My Dad went to Cambridge, his studies were interrupted by the Second World War. He wrote this out by hand for his children and the article is by Sir Herman Bondi.
‘The Certainty of Carl Jung and Others’
Generally, the state of mind of a believer in Revelation is the awful arrogance of saying, "I know, and those who do not agree with my belief are wrong". In no other field is such arrogance so widespread, in no other field do people feel so utterly certain of their knowledge. It is to me quite disgusting that anybody should feel so superior, so selected, and chosen, against all the many who differ in their beliefs or unbelief’s.
This would be bad enough, but so many believers do their best to propagate their faith at the very least to their children, but often to others and historically, there are of course, plenty of examples of doing this by force and a ruthless brutality. The fact that stares one in the face is that is that people of the greatest sincerity and at all levels of intelligence differ, and have always differed, in their religious beliefs.
Since at most, one faith can be true, it follows that human beings are extremely liable to believe firmly and honestly, in something untrue in the field of revealed religion. One would of expected this obvious fact to lead to some humility, to some thought that however deep ones faith one may conceivably be mistaken.

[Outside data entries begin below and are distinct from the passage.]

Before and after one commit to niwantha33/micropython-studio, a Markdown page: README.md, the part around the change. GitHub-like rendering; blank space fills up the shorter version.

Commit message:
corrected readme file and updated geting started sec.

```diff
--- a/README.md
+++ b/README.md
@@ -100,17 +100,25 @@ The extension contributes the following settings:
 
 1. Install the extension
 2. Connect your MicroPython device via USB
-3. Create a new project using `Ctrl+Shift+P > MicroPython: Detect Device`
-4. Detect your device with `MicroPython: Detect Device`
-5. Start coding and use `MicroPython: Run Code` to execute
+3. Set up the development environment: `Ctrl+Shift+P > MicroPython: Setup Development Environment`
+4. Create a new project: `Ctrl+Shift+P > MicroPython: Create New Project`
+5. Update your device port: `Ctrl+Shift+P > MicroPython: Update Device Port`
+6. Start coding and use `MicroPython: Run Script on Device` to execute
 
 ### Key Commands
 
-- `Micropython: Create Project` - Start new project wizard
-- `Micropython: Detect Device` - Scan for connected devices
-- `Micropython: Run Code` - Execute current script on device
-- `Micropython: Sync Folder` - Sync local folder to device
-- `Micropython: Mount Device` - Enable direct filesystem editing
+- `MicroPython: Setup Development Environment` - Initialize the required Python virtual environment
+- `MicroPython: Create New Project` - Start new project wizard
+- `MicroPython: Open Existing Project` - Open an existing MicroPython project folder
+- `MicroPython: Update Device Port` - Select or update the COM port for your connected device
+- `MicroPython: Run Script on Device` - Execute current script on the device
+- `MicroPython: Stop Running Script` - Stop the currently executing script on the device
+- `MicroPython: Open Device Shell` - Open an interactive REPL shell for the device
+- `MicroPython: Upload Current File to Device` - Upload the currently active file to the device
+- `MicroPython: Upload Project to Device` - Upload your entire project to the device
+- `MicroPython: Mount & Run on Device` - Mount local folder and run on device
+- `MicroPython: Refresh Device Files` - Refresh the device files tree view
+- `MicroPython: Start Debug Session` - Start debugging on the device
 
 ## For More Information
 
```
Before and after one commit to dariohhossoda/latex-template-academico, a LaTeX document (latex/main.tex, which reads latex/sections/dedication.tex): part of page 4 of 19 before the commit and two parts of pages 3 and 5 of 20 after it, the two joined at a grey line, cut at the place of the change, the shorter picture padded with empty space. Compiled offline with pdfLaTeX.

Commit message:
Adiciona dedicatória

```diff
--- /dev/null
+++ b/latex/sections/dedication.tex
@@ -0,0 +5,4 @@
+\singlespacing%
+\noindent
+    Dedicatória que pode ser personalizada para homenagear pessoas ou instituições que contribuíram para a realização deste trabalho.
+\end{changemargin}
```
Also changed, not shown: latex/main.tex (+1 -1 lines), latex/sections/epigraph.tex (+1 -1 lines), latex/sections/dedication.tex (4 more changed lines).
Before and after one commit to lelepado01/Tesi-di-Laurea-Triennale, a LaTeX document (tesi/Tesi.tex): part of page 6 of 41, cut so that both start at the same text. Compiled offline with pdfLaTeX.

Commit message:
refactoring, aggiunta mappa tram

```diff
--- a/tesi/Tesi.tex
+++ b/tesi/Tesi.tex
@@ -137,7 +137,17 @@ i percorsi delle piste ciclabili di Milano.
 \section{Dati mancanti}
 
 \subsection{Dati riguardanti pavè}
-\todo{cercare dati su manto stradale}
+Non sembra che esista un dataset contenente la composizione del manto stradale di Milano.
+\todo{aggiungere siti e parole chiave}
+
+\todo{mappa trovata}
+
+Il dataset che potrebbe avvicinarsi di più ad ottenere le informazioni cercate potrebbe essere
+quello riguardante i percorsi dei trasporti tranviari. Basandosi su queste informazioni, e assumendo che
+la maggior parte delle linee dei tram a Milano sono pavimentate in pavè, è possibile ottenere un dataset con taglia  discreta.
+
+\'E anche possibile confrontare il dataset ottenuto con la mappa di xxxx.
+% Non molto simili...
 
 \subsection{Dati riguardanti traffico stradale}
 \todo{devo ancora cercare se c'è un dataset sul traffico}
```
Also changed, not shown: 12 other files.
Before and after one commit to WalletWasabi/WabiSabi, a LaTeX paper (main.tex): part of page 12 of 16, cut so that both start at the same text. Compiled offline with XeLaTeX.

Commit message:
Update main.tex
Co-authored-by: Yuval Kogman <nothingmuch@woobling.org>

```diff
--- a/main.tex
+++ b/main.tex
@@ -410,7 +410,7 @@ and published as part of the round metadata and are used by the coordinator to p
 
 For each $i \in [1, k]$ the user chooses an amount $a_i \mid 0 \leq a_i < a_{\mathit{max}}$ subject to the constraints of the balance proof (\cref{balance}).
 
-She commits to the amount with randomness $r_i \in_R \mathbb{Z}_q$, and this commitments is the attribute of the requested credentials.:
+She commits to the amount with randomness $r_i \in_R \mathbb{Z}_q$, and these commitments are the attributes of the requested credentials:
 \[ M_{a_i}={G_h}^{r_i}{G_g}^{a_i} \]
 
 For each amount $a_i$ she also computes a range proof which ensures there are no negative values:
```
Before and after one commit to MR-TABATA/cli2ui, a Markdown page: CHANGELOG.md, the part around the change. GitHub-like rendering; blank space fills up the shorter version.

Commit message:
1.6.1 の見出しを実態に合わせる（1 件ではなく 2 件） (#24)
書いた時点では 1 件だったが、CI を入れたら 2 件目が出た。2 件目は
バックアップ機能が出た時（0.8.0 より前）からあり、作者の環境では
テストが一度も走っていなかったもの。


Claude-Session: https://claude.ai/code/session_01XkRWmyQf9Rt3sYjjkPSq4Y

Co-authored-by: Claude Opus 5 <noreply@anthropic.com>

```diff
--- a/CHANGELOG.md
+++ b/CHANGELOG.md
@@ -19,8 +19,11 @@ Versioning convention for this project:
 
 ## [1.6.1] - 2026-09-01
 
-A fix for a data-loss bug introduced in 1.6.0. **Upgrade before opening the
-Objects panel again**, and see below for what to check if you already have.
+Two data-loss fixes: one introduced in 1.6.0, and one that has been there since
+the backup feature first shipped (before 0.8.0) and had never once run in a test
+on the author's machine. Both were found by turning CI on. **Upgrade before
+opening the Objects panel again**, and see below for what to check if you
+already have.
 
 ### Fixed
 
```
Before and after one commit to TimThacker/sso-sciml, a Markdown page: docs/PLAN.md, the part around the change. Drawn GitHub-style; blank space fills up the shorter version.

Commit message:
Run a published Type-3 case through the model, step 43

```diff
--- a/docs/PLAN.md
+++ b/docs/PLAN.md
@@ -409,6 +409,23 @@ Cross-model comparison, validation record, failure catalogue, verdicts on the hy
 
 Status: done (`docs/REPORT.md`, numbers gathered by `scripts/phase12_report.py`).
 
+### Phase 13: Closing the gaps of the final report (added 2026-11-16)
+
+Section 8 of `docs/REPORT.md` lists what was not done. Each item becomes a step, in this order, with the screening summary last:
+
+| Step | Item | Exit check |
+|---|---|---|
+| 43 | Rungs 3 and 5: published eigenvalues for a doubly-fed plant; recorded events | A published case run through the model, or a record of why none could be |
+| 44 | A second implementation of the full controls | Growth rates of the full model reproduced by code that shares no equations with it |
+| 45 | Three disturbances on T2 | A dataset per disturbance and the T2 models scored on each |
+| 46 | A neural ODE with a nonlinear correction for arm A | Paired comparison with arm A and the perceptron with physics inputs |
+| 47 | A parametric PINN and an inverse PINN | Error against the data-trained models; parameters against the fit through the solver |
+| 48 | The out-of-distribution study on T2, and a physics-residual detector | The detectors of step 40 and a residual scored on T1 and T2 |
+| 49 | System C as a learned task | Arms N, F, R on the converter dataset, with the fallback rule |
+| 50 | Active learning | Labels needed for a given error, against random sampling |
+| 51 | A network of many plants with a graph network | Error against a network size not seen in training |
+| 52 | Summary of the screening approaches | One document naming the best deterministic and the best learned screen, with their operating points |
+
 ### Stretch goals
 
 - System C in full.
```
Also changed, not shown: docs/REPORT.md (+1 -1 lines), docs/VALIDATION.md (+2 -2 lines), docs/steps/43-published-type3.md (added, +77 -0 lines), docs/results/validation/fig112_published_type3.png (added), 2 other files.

Nothing is further from the believer, any believer, than this elementary humility. All in his power which nowadays in a developed country tends to be confined to his children, must have his faith rammed down their throats. In many cases, children are indeed indoctrinated with the disgrace full thought that they belong to the one group with superior knowledge, who alone have a private wire to the office of the Almighty, all others being less fortunate than they themselves.
War Never Changes
Young Gentlemen Forget
In that cavalry mess I heard queer conversations. Those officers belonged to the old families of England, the old caste of aristocracy, but the foul outrage of the war, the courage against all ideals of civilization, had made them think, some of them for the first time about the structure of social life and of the human family.
They hated Germany as the direct cause of war, but they looked deeper than that, and saw how the leaders of all great nations in Europe had maintained the philosophy of force, and had built up hatreds and fears, and alliances, over the heads of the peoples whom they inflamed with passion or duped lies.
“The politicians are the guilty ones”, said one Cavalry Officer. "I am all for revolution after the bloody massacre. I would hang all politicians, diplomats, and so-called statesmen with strict impartiality”.
“I’m for the people”, said another. “The poor bloody people who are kept in ignorance and then driven into the shambles, when their rulers desire to grab some new part of the Earth’s surface or to get their armies going because they are bored with peace”.
“What price Christianity?” Asked another, inevitably. “What have the Churches done to stop war or preach the Gospel of Christ? The Bishop of London, the Archbishop of Canterbury, all those conventional, patriotic, cannon-blessing, banner baptising humbugs. God! They make me tired"!
The Same Words
Strong words to hear in a cavalry mess! Strange turmoil in the souls of men! They were the same words I heard from London Boys in Ypres (Wipers 1914-18 World War 1) spoken just as crudely.
But many young gentlemen who spoke those words, have already forgotten them or would deny them.
‘Realities of War’ Philip Gibbs. Vol.1. P.244.